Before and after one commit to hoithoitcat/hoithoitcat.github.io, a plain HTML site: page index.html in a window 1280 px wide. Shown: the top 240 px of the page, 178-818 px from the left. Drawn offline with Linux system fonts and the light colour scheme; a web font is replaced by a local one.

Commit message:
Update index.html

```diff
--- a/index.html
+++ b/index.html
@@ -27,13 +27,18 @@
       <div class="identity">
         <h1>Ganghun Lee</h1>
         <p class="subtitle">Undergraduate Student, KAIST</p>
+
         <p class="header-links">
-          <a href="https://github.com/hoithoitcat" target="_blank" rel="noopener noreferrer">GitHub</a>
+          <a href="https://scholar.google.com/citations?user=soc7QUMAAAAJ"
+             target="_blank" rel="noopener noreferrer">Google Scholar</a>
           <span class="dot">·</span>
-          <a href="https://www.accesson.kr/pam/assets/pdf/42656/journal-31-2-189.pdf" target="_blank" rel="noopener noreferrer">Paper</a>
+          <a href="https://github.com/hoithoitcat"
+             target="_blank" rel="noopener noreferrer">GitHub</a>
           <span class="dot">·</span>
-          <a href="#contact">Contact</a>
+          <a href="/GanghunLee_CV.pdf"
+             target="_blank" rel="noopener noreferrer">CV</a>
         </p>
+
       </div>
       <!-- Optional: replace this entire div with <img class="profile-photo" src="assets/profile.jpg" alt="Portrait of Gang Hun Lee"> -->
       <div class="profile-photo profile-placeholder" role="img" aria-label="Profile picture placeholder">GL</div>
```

--

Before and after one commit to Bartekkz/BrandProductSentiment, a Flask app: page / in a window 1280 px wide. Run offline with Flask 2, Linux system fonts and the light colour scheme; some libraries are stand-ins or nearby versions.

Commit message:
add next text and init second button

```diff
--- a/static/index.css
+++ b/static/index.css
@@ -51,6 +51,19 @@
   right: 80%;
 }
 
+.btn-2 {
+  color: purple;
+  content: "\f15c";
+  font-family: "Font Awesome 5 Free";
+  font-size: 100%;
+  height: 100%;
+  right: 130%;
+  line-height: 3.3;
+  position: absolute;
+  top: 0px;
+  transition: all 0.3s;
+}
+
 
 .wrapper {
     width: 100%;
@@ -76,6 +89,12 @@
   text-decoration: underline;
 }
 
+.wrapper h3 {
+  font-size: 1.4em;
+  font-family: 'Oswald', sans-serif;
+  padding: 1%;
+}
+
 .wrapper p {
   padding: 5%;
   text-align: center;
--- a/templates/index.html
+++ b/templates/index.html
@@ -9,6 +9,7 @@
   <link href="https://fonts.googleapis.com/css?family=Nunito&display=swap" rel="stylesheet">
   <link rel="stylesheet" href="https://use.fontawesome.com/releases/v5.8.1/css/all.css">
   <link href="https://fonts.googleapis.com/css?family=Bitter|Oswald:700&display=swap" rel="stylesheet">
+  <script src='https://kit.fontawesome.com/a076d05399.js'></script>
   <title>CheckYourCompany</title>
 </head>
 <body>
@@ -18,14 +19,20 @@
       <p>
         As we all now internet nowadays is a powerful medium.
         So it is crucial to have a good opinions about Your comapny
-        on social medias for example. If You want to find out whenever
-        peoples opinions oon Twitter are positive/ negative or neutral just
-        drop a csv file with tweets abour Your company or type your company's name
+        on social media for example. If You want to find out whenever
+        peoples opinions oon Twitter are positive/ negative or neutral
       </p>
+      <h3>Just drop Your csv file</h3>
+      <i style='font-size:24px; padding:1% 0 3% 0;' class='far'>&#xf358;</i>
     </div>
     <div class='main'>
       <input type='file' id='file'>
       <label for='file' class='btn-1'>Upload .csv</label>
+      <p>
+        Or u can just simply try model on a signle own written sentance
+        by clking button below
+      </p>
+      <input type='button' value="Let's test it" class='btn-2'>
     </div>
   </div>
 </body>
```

==

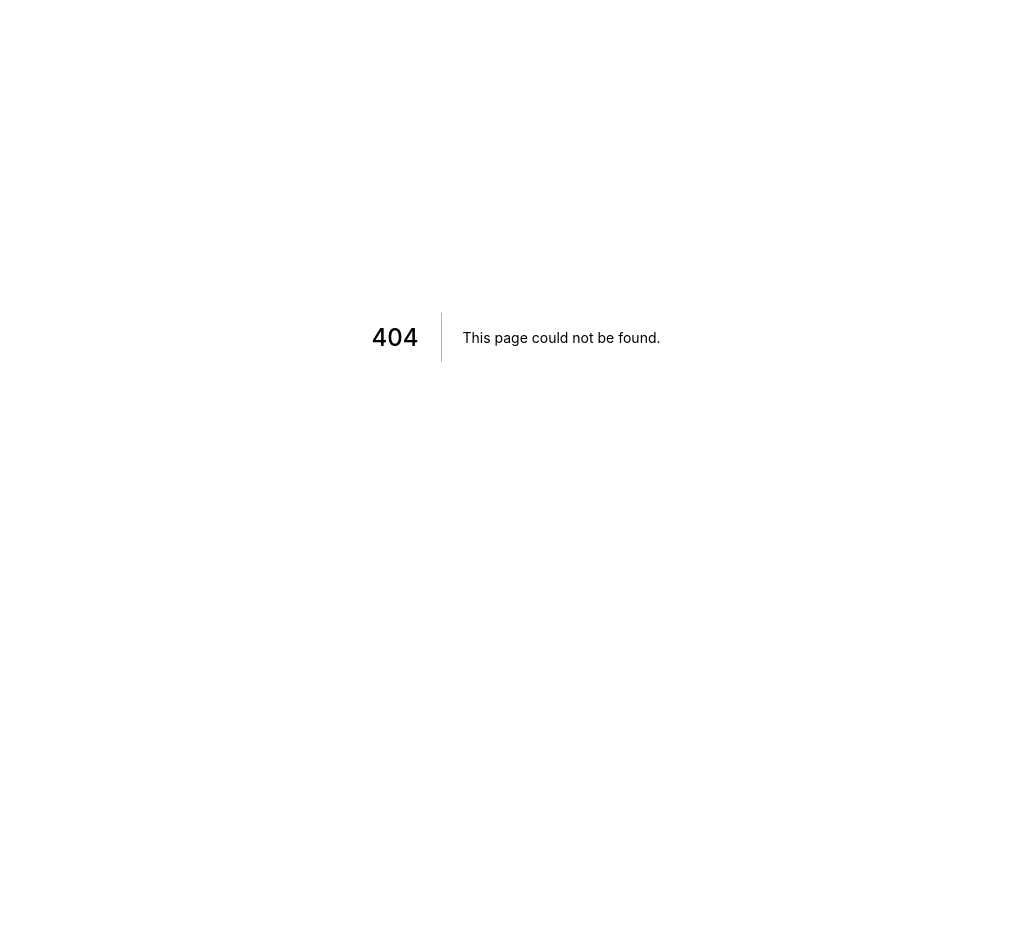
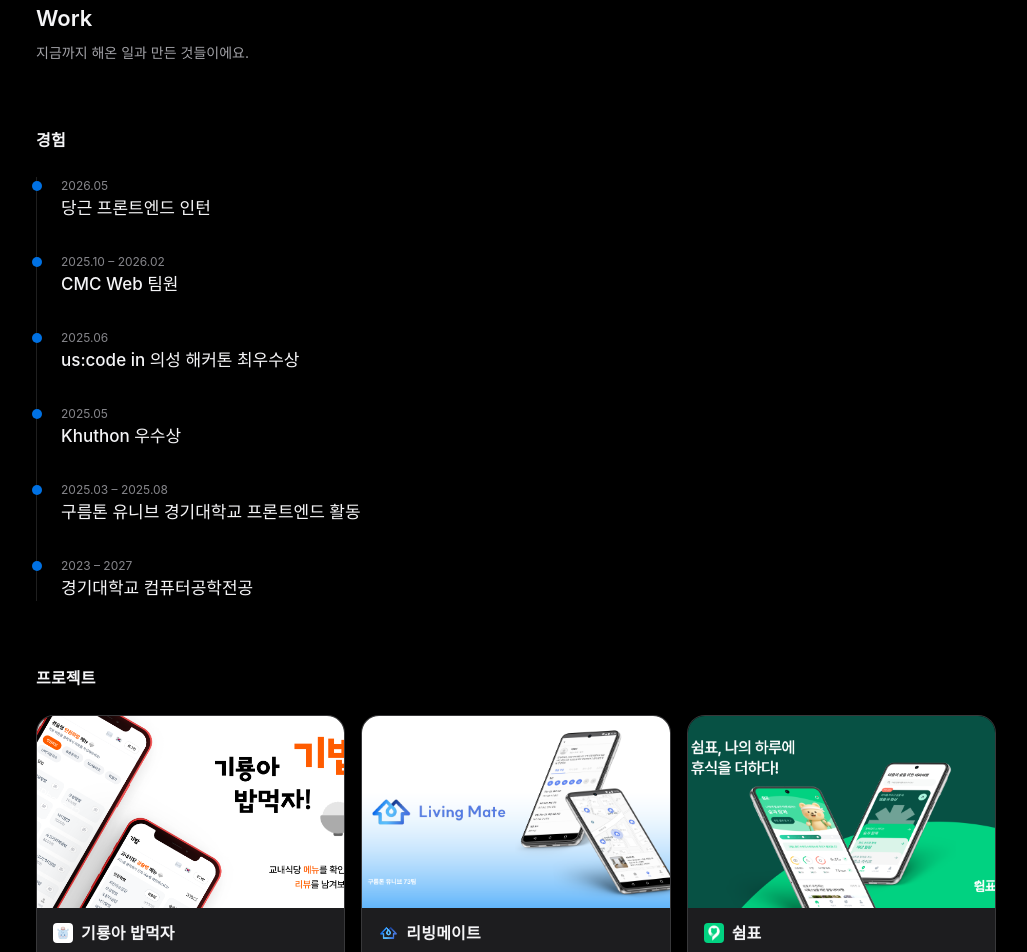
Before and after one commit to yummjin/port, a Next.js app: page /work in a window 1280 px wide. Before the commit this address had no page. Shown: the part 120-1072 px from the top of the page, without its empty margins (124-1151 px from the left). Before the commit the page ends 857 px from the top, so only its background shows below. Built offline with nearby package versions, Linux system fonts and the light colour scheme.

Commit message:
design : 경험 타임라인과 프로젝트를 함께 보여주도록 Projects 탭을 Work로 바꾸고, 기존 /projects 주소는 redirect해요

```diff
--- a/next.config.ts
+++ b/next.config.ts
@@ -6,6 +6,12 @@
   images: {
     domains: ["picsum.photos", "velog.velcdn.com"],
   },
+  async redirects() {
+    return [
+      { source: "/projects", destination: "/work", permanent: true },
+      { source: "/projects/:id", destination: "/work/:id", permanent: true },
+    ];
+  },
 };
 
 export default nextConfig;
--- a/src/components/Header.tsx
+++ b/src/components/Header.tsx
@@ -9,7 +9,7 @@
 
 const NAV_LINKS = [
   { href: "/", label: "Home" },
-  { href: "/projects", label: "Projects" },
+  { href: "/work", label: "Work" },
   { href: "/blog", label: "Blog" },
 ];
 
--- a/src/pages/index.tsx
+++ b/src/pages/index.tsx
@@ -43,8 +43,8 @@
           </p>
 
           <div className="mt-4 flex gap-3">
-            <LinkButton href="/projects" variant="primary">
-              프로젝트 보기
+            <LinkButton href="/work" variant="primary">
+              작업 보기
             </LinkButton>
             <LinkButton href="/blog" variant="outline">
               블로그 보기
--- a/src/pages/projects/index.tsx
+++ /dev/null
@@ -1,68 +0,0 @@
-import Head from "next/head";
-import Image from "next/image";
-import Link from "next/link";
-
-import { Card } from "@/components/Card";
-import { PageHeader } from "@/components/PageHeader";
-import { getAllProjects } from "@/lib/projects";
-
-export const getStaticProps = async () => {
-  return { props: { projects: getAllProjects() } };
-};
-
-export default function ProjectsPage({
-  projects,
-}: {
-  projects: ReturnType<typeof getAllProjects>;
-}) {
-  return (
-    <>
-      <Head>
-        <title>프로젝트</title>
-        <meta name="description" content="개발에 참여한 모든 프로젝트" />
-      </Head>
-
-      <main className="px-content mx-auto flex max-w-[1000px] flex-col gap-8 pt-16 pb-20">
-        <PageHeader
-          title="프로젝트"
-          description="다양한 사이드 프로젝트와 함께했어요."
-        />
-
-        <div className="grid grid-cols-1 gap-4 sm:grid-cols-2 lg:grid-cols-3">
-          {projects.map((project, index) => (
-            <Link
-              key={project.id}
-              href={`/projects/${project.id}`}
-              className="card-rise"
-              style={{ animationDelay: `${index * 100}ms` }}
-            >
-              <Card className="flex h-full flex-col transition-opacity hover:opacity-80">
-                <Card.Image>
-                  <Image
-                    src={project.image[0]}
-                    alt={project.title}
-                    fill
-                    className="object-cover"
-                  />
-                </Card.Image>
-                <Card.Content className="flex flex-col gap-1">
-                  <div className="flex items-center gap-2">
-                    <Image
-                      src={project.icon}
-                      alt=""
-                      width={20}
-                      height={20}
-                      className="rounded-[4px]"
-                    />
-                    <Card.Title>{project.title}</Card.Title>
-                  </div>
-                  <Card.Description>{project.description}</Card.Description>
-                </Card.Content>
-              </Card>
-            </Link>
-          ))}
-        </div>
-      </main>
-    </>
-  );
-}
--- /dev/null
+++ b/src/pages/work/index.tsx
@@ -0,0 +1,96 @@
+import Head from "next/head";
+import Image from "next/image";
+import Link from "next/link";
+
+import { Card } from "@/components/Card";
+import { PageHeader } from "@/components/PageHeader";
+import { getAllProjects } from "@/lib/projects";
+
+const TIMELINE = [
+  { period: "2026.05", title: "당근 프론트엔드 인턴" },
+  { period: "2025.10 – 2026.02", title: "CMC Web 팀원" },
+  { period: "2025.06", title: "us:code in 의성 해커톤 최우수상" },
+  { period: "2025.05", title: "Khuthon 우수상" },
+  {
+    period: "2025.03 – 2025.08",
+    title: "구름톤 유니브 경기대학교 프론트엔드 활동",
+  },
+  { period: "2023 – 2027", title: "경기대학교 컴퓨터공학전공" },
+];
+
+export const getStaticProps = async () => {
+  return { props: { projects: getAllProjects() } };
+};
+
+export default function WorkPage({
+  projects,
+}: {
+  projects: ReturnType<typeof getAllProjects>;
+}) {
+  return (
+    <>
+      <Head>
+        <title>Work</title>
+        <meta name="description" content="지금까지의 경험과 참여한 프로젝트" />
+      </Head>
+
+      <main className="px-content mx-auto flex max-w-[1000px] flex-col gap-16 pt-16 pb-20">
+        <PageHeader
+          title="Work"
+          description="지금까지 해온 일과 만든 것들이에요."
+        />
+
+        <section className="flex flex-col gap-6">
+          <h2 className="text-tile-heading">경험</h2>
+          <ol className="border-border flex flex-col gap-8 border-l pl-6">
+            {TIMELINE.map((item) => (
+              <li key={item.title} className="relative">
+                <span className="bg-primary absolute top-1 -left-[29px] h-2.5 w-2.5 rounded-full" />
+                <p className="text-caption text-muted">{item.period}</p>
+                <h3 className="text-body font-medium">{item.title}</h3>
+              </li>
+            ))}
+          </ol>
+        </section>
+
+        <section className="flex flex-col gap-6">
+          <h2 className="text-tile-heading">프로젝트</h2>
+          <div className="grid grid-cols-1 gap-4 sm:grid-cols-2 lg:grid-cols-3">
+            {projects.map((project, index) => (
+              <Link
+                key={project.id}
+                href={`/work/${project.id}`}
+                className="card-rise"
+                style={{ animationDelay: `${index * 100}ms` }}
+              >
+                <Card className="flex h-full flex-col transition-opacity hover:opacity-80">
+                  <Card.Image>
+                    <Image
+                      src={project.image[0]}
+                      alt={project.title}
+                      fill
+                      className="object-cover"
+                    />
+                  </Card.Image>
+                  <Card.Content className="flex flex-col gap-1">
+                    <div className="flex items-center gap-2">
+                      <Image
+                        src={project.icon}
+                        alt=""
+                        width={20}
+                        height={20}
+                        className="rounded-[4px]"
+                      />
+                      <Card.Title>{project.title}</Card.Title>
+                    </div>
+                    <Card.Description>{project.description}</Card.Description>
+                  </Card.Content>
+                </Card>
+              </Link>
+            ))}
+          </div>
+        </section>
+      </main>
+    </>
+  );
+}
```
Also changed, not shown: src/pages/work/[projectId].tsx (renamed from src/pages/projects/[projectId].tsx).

Work to be completed -> Count up the lines of the listing in which the word "html" occurs, then state that number by itself.

Response below -> 6